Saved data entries
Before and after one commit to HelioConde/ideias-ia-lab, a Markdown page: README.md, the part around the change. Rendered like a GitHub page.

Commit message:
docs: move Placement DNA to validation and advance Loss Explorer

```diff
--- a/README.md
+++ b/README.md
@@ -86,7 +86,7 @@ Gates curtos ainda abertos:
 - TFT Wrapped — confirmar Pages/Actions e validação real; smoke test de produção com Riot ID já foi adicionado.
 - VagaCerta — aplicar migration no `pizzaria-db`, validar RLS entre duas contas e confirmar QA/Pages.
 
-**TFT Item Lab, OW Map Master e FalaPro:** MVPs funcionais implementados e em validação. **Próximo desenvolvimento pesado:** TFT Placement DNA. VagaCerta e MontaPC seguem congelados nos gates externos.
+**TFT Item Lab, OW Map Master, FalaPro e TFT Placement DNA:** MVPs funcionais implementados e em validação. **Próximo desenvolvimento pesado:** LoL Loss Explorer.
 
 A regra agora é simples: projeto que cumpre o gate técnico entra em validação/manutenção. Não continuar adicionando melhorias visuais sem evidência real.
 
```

--

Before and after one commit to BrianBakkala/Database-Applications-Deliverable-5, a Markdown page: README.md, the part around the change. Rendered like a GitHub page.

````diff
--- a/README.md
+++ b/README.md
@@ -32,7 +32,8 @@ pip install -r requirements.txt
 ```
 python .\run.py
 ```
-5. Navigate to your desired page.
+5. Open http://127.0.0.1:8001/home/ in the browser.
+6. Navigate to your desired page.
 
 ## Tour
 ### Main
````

...

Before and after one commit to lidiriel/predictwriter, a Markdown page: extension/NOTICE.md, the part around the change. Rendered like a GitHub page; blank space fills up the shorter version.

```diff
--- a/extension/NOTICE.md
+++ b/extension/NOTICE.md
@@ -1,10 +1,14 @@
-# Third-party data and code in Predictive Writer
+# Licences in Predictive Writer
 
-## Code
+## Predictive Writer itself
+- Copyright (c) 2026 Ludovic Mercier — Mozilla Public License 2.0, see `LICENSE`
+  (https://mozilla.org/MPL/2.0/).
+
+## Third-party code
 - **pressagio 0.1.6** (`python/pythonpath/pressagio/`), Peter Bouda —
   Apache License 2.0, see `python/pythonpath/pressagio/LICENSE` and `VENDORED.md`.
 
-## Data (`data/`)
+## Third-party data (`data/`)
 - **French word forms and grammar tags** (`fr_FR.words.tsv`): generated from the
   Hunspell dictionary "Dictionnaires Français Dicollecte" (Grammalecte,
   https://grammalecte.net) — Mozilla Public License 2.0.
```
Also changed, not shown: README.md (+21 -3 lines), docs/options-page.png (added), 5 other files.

### Work to be completed
When a line in the records above holds "README", that line is to be reported.

### Response for this exercise
Before and after one commit to HelioConde/ideias-ia-lab, a Markdown page: README.md, the part around the change. Rendered like a GitHub page.
--- a/README.md
+++ b/README.md
Before and after one commit to BrianBakkala/Database-Applications-Deliverable-5, a Markdown page: README.md, the part around the change. Rendered like a GitHub page.
--- a/README.md
+++ b/README.md
Also changed, not shown: README.md (+21 -3 lines), docs/options-page.png (added), 5 other files.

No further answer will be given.